At an Atlassian User Group
In April, I had an opportunity to present to the Ann Arbor Michigan Atlassian User Group on the topic – Project Status Reporting with Confluence. The meeting was hosted by Perficient Detroit office in Livonia, Michigan and featured the much appreciated pizza, salad and craft beer! The group meets periodically to share news and best practices with Atlassian product suite including JIRA and Confluence. If you’re looking for fellow Atlassian users outside of your existing company, check out a user group in your area! The Atlassian User group was definitely helpful in making new connections across Metro Detroit and learning how other users have applied JIRA and Confluence for software development and project management.
Below is my presentation on Project Status Reporting with Confluence as well as a few comments that introduce the presentation.
How do you handle status reporting?
If you look at your organization today, you’ll likely find multiple ways of reporting project status. Status reporting takes different formats depending on the audience, the project management approach and the systems development lifecycle. Depending on your organization, you status reporting hierarchy will looking similar to these examples:
|Individual Project||Report status to project manager||JIRA ticket|
|Project Team||1 page status report||Scrum board|
|Project Team||Multiple 1 page status reports||Scrum of Scrum|
|Portfolio Level||Many 1 page status reports||JIRA Portfolio or a portfolio summary slide|
|Enterprise PMO Level||Executive summary slides||Executive summary slides or a project portfolio management software tool|
The Challenge with Project Status Reporting
Despite the importance of project status reporting, there are some key challenges successfully implementing status reporting across an organizing including:
- Necessary evil that no one likes to do
- Fill out a document and email it to the project manager or submit to the PMO
- 1 page status reports in Excel or Powerpoint need reformatting
- “Just one more change” yet you already pressed Print
- Most organizations lack a central project portfolio management tool for project status reporting
Another byproduct of status report meetings are action items, follow-ups and to-dos.
The Problem with Action Items
Action items are useful when they are documented and implemented but they also add to a project manager’s administrative burden. Below are just a few:
- Usually part of meeting minutes that no one reads
- Meeting minutes are sent via email
- People are already overwhelmed with email
- Bit of a challenge search through email for the last set of action items
- Action items are rarely followed up unless put into a plan or task list
- Even if collaborating in Confluence, action items can exist on multiple pages in multiple spaces
Confluence Status Reporting Technique
I attempted to solve both the status reporting and action item challenges using Confluence.
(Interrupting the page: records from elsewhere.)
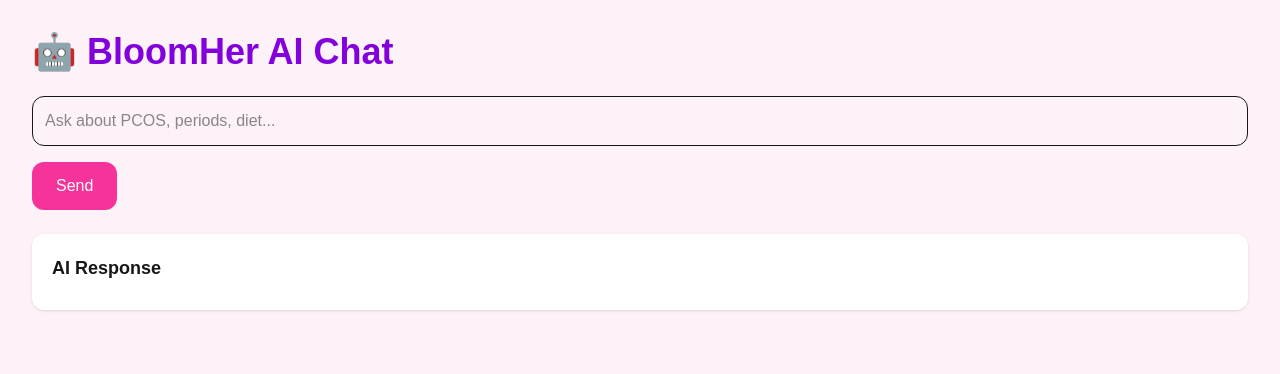
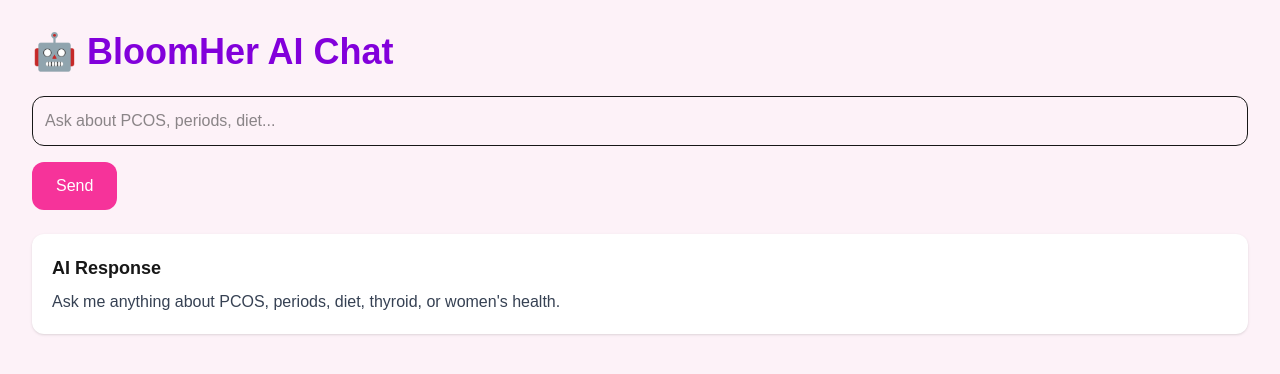
Before and after one commit to BattenaMaheswari/BloomHer-AI, a Next.js app in the folder frontend/: page /ai-chat in a window 1280 px wide. Shown: the top 374 px of the page. Built offline with nearby package versions, Linux system fonts and the light colour scheme.

Commit message:
Fixed AI chat response rendering

```diff
--- a/frontend/app/ai-chat/page.tsx
+++ b/frontend/app/ai-chat/page.tsx
@@ -40,11 +40,15 @@ export default function AIChat() {
         return;
       }
 
-      // Backend returns "reply"
-      setResponse(data.reply);
+      // Support both backend response formats
+      setResponse(
+        data.response ||
+        data.reply ||
+        "No response received from BloomHer AI."
+      );
 
     } catch (error) {
-      console.error(error);
+      console.error("Fetch Error:", error);
       setResponse("Unable to connect to BloomHer server.");
     } finally {
       setLoading(false);
@@ -53,12 +57,13 @@ export default function AIChat() {
 
   return (
     <div className="min-h-screen bg-pink-50 p-8">
+
       <h1 className="text-4xl font-bold text-purple-700 mb-6">
         🤖 BloomHer AI Chat
       </h1>
 
       <input
-        className="w-full border p-3 rounded-xl"
+        className="w-full border p-3 rounded-xl focus:outline-none focus:ring-2 focus:ring-pink-400"
         placeholder="Ask about PCOS, periods, diet..."
         value={message}
         onChange={(e) => setMessage(e.target.value)}
@@ -73,12 +78,17 @@ export default function AIChat() {
       </button>
 
       <div className="mt-6 bg-white p-5 rounded-xl shadow">
+
         <h2 className="text-lg font-semibold mb-2">
           AI Response
         </h2>
 
-        <p>{response}</p>
+        <p className="text-gray-700 whitespace-pre-wrap break-words">
+          {response || "Ask me anything about PCOS, periods, diet, thyroid, or women's health."}
+        </p>
+
       </div>
+
     </div>
   );
 }
```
I don’t claim to be the originator of this technique as I was first introduced to using Confluence as communication tool back in 2015. HS2 Solutions kick started my journey into “managing a project with a wiki” and during that time, our team was responsible for a global brand site program that implemented 15 different brand sites in 10 different languages within 18 months. The main project management tool for status, communication and requirements was the Atlassian Confluence solution in addition to JIRA.
JIRA enthusiasts will mention similar techniques can be applied by customizing JIRA and developing issues filters. However, I liked the Confluence approach because it is a simple, lightweight approach to timely status reporting that doesn’t require a JIRA administrator.
Ok! Enough of the backstory. Here is the presentation.
Atlassian Confluence Status Reporting Presentation
Confluence Tutorials in the Presentation
You can find the step by step instructions for the tutorials in this presentation at: